Senator Fierravanti-Wells said she had worked hard as minister for Australia to “step up” its engagement with the Pacific as part of the foreign policy white paper priorities released last year.

“At a time of growing contestability and strategic competition in our Pacific region, the downgrading of the portfolio to a parliamentary secretary role sends the wrong message,” she told Fairfax Media.

“The Coalition had elevated the Pacific to a ministerial role. Indeed, I have advocated that given the importance of the Pacific, our record development assistance of $1.3 billion for the Pacific should be increased and complemented by having a minister for foreign affairs and the Pacific.”

The Abbott and Turnbull governments cut the aid budget to about $4 billion (US$2.9 billion), representing about 0.22 per cent of gross national income.

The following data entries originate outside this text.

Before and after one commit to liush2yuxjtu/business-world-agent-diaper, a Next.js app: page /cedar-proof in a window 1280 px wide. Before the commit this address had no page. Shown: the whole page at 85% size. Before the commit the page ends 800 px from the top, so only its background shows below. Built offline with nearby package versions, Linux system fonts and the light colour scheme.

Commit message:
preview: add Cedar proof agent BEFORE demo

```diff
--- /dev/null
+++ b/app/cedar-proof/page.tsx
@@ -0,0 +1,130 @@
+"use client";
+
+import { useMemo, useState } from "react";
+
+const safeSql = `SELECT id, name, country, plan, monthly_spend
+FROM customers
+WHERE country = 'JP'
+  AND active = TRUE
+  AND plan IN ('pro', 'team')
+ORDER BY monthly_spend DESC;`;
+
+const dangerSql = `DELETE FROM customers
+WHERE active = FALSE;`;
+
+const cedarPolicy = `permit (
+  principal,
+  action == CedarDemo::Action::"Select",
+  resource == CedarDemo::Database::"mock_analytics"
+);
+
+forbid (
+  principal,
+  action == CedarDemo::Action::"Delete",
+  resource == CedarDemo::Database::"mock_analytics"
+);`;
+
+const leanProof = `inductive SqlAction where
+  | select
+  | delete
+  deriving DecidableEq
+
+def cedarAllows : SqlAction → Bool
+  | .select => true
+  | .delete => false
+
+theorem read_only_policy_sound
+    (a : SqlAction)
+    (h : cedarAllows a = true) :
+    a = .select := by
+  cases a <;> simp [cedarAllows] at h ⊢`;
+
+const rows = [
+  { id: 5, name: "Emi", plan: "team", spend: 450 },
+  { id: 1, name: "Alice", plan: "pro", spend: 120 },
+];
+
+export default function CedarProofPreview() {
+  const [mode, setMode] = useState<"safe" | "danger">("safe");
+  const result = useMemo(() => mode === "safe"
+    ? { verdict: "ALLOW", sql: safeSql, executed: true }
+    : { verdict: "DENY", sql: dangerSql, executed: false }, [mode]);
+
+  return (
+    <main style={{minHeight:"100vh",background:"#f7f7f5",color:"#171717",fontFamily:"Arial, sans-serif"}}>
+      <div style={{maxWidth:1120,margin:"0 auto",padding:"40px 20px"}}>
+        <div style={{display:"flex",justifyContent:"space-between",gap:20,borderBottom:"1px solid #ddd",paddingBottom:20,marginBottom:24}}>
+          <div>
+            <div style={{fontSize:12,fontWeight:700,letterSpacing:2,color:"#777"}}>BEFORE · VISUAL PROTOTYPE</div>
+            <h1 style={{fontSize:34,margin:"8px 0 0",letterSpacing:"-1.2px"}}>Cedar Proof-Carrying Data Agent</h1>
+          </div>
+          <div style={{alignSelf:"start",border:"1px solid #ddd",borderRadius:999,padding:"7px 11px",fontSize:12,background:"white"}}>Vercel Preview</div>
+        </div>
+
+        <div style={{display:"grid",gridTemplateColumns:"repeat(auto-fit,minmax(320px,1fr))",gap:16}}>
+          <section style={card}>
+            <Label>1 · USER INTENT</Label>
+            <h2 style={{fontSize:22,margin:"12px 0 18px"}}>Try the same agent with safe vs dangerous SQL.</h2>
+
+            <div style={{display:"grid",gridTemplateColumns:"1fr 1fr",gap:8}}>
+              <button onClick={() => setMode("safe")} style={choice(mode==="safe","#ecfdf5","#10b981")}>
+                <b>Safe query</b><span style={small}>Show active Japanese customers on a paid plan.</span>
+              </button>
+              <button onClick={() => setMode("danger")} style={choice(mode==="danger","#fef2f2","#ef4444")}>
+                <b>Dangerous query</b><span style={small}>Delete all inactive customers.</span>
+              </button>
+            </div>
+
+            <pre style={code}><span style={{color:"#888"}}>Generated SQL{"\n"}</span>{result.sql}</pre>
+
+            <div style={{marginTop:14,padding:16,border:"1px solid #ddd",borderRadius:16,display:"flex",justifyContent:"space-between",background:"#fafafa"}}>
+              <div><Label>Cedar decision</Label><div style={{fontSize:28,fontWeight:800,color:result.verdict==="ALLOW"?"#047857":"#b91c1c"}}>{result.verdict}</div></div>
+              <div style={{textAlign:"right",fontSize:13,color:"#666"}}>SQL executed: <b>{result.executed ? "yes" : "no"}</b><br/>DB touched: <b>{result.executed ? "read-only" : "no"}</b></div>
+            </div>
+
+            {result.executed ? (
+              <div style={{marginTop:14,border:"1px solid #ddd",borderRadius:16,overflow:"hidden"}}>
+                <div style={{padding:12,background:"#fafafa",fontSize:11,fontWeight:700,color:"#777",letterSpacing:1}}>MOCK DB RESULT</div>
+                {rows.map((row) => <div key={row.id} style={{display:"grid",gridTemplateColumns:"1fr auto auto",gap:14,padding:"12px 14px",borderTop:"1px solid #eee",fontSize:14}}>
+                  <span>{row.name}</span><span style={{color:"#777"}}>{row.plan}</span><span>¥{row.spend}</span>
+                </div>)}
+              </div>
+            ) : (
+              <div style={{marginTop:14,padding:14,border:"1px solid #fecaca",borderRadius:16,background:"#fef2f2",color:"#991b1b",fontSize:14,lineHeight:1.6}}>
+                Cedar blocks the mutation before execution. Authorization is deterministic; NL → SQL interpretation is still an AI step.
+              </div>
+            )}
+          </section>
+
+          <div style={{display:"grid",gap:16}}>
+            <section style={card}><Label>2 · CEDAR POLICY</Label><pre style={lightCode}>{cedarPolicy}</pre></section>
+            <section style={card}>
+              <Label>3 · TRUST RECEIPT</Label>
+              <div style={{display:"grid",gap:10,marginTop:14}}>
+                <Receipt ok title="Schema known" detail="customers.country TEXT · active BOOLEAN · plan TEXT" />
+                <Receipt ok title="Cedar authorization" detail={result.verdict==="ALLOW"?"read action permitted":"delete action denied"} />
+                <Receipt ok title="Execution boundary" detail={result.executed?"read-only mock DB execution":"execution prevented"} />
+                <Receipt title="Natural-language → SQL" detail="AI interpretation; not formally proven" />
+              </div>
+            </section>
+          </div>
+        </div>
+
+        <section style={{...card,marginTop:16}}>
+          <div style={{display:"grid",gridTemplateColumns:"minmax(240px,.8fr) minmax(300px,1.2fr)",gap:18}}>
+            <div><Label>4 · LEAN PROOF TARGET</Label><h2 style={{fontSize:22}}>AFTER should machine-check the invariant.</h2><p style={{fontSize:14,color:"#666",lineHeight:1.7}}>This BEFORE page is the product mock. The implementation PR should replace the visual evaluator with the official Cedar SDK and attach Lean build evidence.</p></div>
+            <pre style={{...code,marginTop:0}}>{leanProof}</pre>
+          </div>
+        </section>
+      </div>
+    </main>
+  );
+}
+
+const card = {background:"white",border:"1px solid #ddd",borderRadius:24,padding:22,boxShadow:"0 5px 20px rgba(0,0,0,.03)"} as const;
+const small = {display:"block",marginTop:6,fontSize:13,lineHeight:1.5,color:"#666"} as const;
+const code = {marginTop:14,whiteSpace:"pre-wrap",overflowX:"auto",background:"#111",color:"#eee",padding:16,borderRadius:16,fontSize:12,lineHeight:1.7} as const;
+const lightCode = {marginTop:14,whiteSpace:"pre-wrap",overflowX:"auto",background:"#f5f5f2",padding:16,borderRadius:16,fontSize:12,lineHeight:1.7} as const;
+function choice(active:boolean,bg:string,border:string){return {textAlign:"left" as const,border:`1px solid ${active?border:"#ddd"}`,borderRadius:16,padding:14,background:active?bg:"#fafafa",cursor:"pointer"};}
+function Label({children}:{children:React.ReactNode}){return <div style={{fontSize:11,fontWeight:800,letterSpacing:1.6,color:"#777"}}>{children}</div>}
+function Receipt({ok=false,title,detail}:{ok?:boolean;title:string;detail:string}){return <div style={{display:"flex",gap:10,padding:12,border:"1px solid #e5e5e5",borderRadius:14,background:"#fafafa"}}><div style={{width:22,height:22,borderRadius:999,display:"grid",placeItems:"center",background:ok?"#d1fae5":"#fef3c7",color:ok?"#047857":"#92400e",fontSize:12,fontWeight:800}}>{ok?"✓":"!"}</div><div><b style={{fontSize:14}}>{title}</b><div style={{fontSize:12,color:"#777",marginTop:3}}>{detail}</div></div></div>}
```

This compares to a previously bipartisan commitment to 0.5 per cent, the 0.7 spent by Britain, and the OECD average of 0.31 per cent. Pacific aid funding has been protected from the brunt of the cuts.

Early this year, Senator Fierravanti-Wells warned that China was loading up Pacific nations with debt via white elephant infrastructure projects. The comments triggered an angry response from the Chinese government and she was rebuked by Bishop, the senior portfolio minister.

But Bishop later sounded her own warnings about debt traps and sovereignty in the region. In her final press conference as foreign minister on Tuesday, she stressed the importance of Australia’s role in the Pacific region and said a “targeted” aid budget benefited Australia “but we must be able to afford it”.

Senator Fierravanti-Wells said she felt vindicated and the Pacific deserved Australia’s “highest attention”.

“Our allies look to us to ensure that this happens,” she said.

Labor’s defence spokesman Richard Marles said the exclusion of a dedicated minister to the region would be widely noticed by Pacific leaders, who are gathering in Nauru this weekend for a leaders’ forum.

“Scott Morrison is not attending the Pacific Islands Forum. Scott Morrison has no Pacific minister, the message this sends is deafening,” Marles said.

“I’ve long said that the Pacific is Australia’s biggest national security blind spot, you don’t get a more acute example of this point than the absence of the Pacific from the Morrison ministry.”

Australia will be represented at the meeting by the new Foreign Minister, Marise Payne.

Marles warned the government there could be serious consequences if the Pacific felt neglected by Australia at a time when Pacific nations are receiving overtures from China.

“Australia must earn the right to be the natural partner of choice for the Pacific. We cannot afford to create a vacuum,” he said.

Graeme Smith, a research fellow at the Australian National University’s Department of Pacific Affairs, said it was important for the Pacific to have an influential advocate in government.

“What’s important is who holds the portfolio. It’s not so much about whether it’s with a minister or a parliamentary secretary,” Dr Smith said.

Welcoming Senator Fierravanti-Wells’ “change of heart” on the size of the aid budget, he said Coalition government policy on climate change – a particular threat to low-lying Pacific islands – and labour mobility would continue to hurt Australia’s standing with Pacific nations.

Jonathan Pryke, director of the Lowy Institute’s Pacific Islands program, said the minister had a point and the Pacific should be represented at the highest levels in the Australian government. But Pryke said his greatest concern was the lack of Pacific experience and expertise in the government.

More Stories